Even for women leaders there are assumptions about female qualities. The question over whether women make better leaders came up during 2020 as the world looked at how its leaders dealt with the Coronavirus pandemic. Are women biologically predisposed to being more compassionate and level-headed and do they make better decisions in a crisis, while naturally risk-taking, ambitious men get it all wrong? Or is this another case of stereotyped assumptions sending us off on the wrong path? As an article in Forbes argues, making these assumptions does everyone a disservice[iii]. Rippon, Fine and colleague Daphna Joel tell us to beware anyone who makes over-generalised, essentialist arguments (like ‘all men are…’ and ‘girls’ brains tend to be…’)[iv]
This International Women’s Day the theme is #ChooseToChallenge. Let’s call out gender bias and inequality. Let’s recognise the many situations across the world where women and men, boys and girls are not treated equally. Let’s challenge ourselves to recognise and address our own unconscious bias. Let’s be mindful of the intersecting characteristics that compound the inequalities faced by people of colour and other characteristics. And no more painting women as mystical goddesses of the kitchen. I’ll settle for equal human beings of the world.
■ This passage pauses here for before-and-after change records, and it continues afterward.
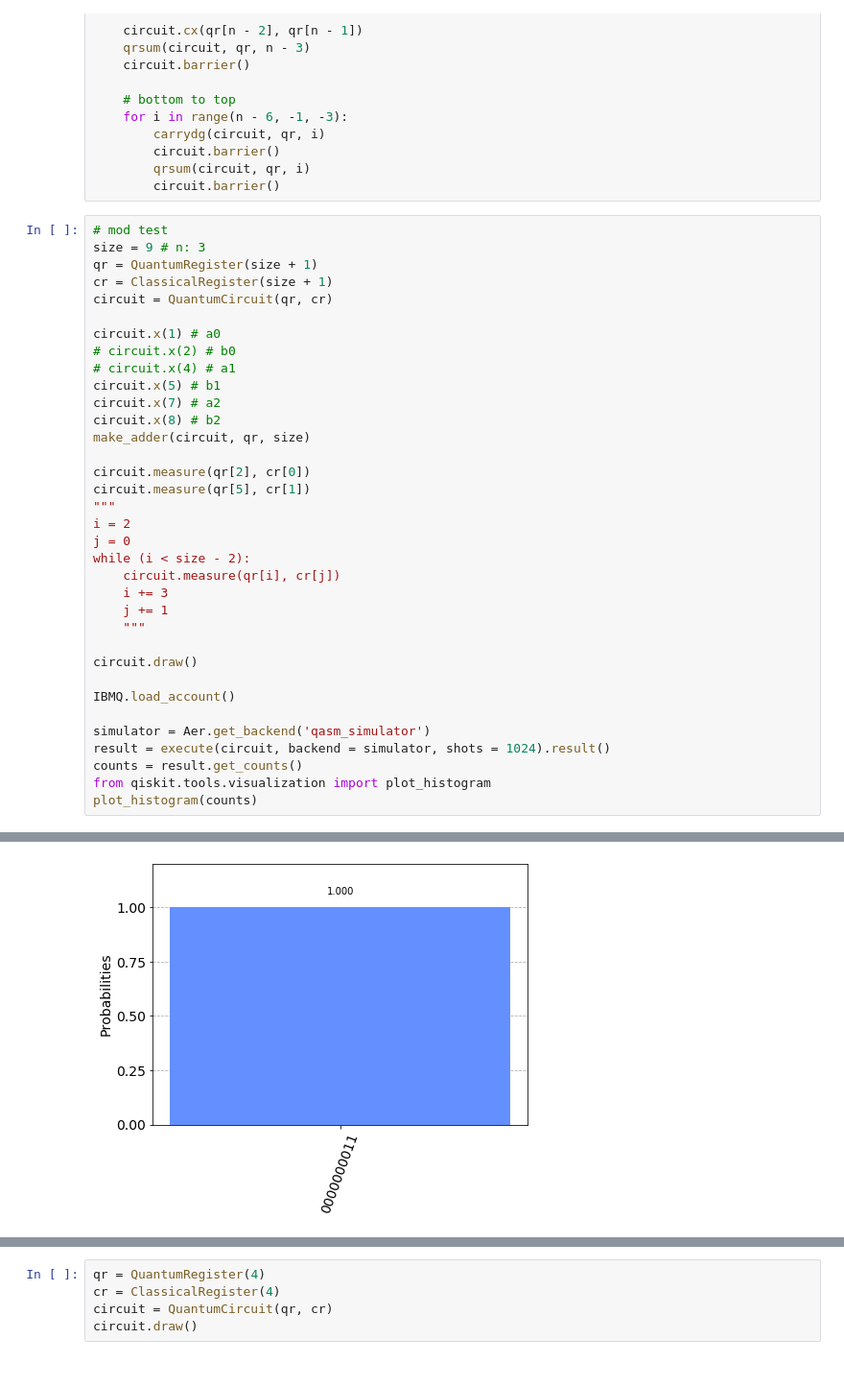
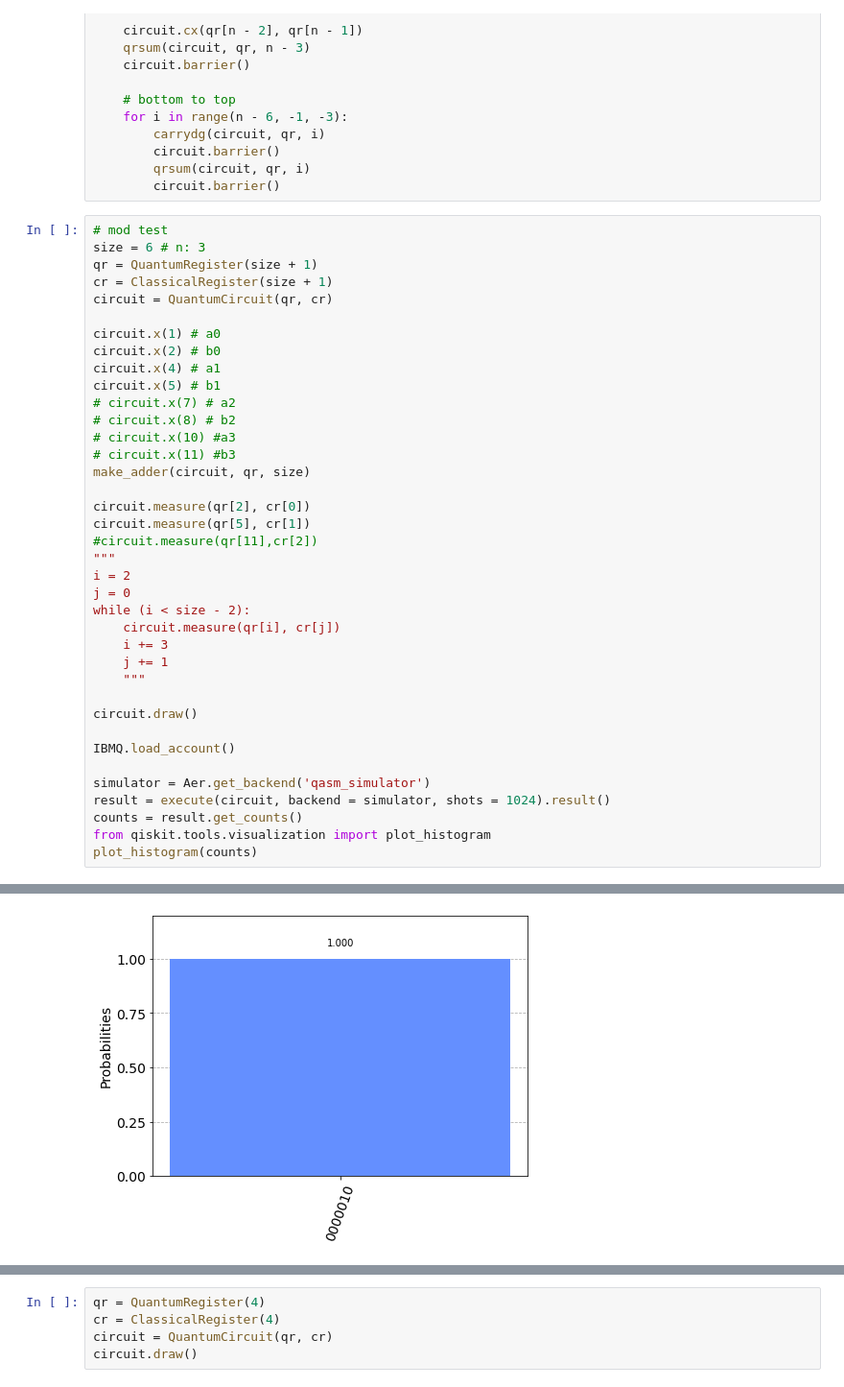
Before and after one commit to zgawish/Quantum_Image_Scrambling, a Jupyter notebook: hackathon_file.ipynb, the cells around one changed output, grey strips where cells are left out. Shown: that part at 96% size. Cells and saved outputs as stored; diff of their text form.

```diff
--- a/hackathon_file.ipynb
+++ b/hackathon_file.ipynb
@@ -34,21 +34,24 @@ def make_adder(circuit, qr, n):
         circuit.barrier()
 # %%
 # mod test
-size = 9 # n: 3
+size = 6 # n: 3
 qr = QuantumRegister(size + 1)
 cr = ClassicalRegister(size + 1)
 circuit = QuantumCircuit(qr, cr)
 
 circuit.x(1) # a0
-# circuit.x(2) # b0
-# circuit.x(4) # a1
+circuit.x(2) # b0
+circuit.x(4) # a1
 circuit.x(5) # b1
-circuit.x(7) # a2
-circuit.x(8) # b2
+# circuit.x(7) # a2
+# circuit.x(8) # b2
+# circuit.x(10) #a3
+# circuit.x(11) #b3
 make_adder(circuit, qr, size)
 
 circuit.measure(qr[2], cr[0])
 circuit.measure(qr[5], cr[1])
+#circuit.measure(qr[11],cr[2])
 """
 i = 2
 j = 0
@@ -72,3 +75,3 @@ ibmqfactory.load_account:WARNING:2020-06-30 00:01:08,435: Credentials are alread
-[figure, old version]
+[figure, new version]
 # %%
 # adder test
```
Also changed, not shown: parts of 3 cells of this notebook, 34 other files.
[ii] Fine, C. Delusions of Gender and Rippon, G. The Gendered Brain